Exercise details => Return every line of the records that includes the string "shown".

· · · · ·

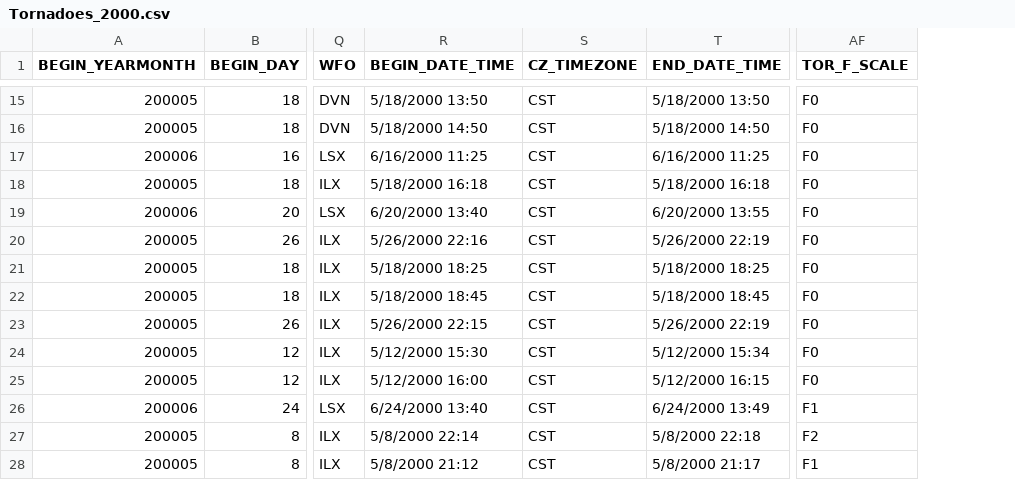
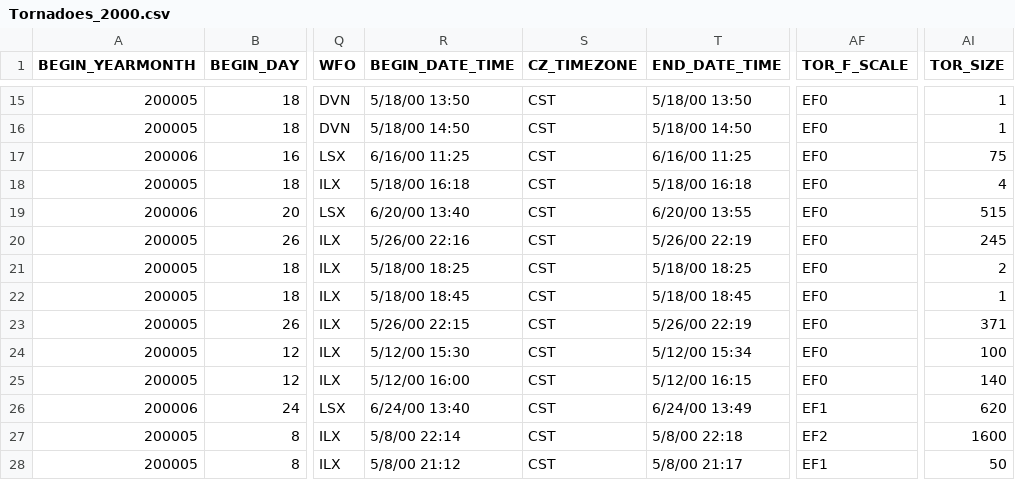
Before and after one commit to usa4148/Bamboo2, a CSV file: leaflet/Tornadoes_2000.csv, drawn as a sheet; only a part is shown, gaps mark what is left out; the diff covers the shown part only; the diff names each change by its address in the sheet, - before the commit and + after, or states it on an @@ line.

```diff
--- a/leaflet/Tornadoes_2000.csv
+++ b/leaflet/Tornadoes_2000.csv
+column AI (TOR_SIZE), rows 15-28: 1 | 1 | 75 | 4 | 515 | 245 | 2 | 1 | 371 | 100 | 140 | 620 | 1600 | 50
-R15 (BEGIN_DATE_TIME): 5/18/2000 13:50
+R15 (BEGIN_DATE_TIME): 5/18/00 13:50
-T15 (END_DATE_TIME): 5/18/2000 13:50
+T15 (END_DATE_TIME): 5/18/00 13:50
-AF15:AF25 (TOR_F_SCALE): F0
+AF15:AF25 (TOR_F_SCALE): EF0
-R16 (BEGIN_DATE_TIME): 5/18/2000 14:50
+R16 (BEGIN_DATE_TIME): 5/18/00 14:50
-T16 (END_DATE_TIME): 5/18/2000 14:50
+T16 (END_DATE_TIME): 5/18/00 14:50
-R17 (BEGIN_DATE_TIME): 6/16/2000 11:25
+R17 (BEGIN_DATE_TIME): 6/16/00 11:25
-T17 (END_DATE_TIME): 6/16/2000 11:25
+T17 (END_DATE_TIME): 6/16/00 11:25
-R18 (BEGIN_DATE_TIME): 5/18/2000 16:18
+R18 (BEGIN_DATE_TIME): 5/18/00 16:18
-T18 (END_DATE_TIME): 5/18/2000 16:18
+T18 (END_DATE_TIME): 5/18/00 16:18
-R19 (BEGIN_DATE_TIME): 6/20/2000 13:40
+R19 (BEGIN_DATE_TIME): 6/20/00 13:40
-T19 (END_DATE_TIME): 6/20/2000 13:55
+T19 (END_DATE_TIME): 6/20/00 13:55
-R20 (BEGIN_DATE_TIME): 5/26/2000 22:16
+R20 (BEGIN_DATE_TIME): 5/26/00 22:16
-T20 (END_DATE_TIME): 5/26/2000 22:19
+T20 (END_DATE_TIME): 5/26/00 22:19
-R21 (BEGIN_DATE_TIME): 5/18/2000 18:25
+R21 (BEGIN_DATE_TIME): 5/18/00 18:25
-T21 (END_DATE_TIME): 5/18/2000 18:25
+T21 (END_DATE_TIME): 5/18/00 18:25
-R22 (BEGIN_DATE_TIME): 5/18/2000 18:45
+R22 (BEGIN_DATE_TIME): 5/18/00 18:45
-T22 (END_DATE_TIME): 5/18/2000 18:45
+T22 (END_DATE_TIME): 5/18/00 18:45
-R23 (BEGIN_DATE_TIME): 5/26/2000 22:15
+R23 (BEGIN_DATE_TIME): 5/26/00 22:15
-T23 (END_DATE_TIME): 5/26/2000 22:19
+T23 (END_DATE_TIME): 5/26/00 22:19
-R24 (BEGIN_DATE_TIME): 5/12/2000 15:30
+R24 (BEGIN_DATE_TIME): 5/12/00 15:30
-T24 (END_DATE_TIME): 5/12/2000 15:34
+T24 (END_DATE_TIME): 5/12/00 15:34
-R25 (BEGIN_DATE_TIME): 5/12/2000 16:00
+R25 (BEGIN_DATE_TIME): 5/12/00 16:00
-T25 (END_DATE_TIME): 5/12/2000 16:15
+T25 (END_DATE_TIME): 5/12/00 16:15
-R26 (BEGIN_DATE_TIME): 6/24/2000 13:40
+R26 (BEGIN_DATE_TIME): 6/24/00 13:40
-T26 (END_DATE_TIME): 6/24/2000 13:49
+T26 (END_DATE_TIME): 6/24/00 13:49
-AF26 (TOR_F_SCALE): F1
+AF26 (TOR_F_SCALE): EF1
-R27 (BEGIN_DATE_TIME): 5/8/2000 22:14
+R27 (BEGIN_DATE_TIME): 5/8/00 22:14
-T27 (END_DATE_TIME): 5/8/2000 22:18
+T27 (END_DATE_TIME): 5/8/00 22:18
-AF27 (TOR_F_SCALE): F2
+AF27 (TOR_F_SCALE): EF2
-R28 (BEGIN_DATE_TIME): 5/8/2000 21:12
+R28 (BEGIN_DATE_TIME): 5/8/00 21:12
-T28 (END_DATE_TIME): 5/8/2000 21:17
+T28 (END_DATE_TIME): 5/8/00 21:17
-AF28 (TOR_F_SCALE): F1
+AF28 (TOR_F_SCALE): EF1
```
Also changed, not shown: 132 edited cells elsewhere in this file, leaflet/Tornadoes_2010.csv, leaflet/Tornadoes_2020.csv, 1 other file.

· · · · ·

Response =>
Before and after one commit to usa4148/Bamboo2, a CSV file: leaflet/Tornadoes_2000.csv, drawn as a sheet; only a part is shown, gaps mark what is left out; the diff covers the shown part only; the diff names each change by its address in the sheet, - before the commit and + after, or states it on an @@ line.
Also changed, not shown: 132 edited cells elsewhere in this file, leaflet/Tornadoes_2010.csv, leaflet/Tornadoes_2020.csv, 1 other file.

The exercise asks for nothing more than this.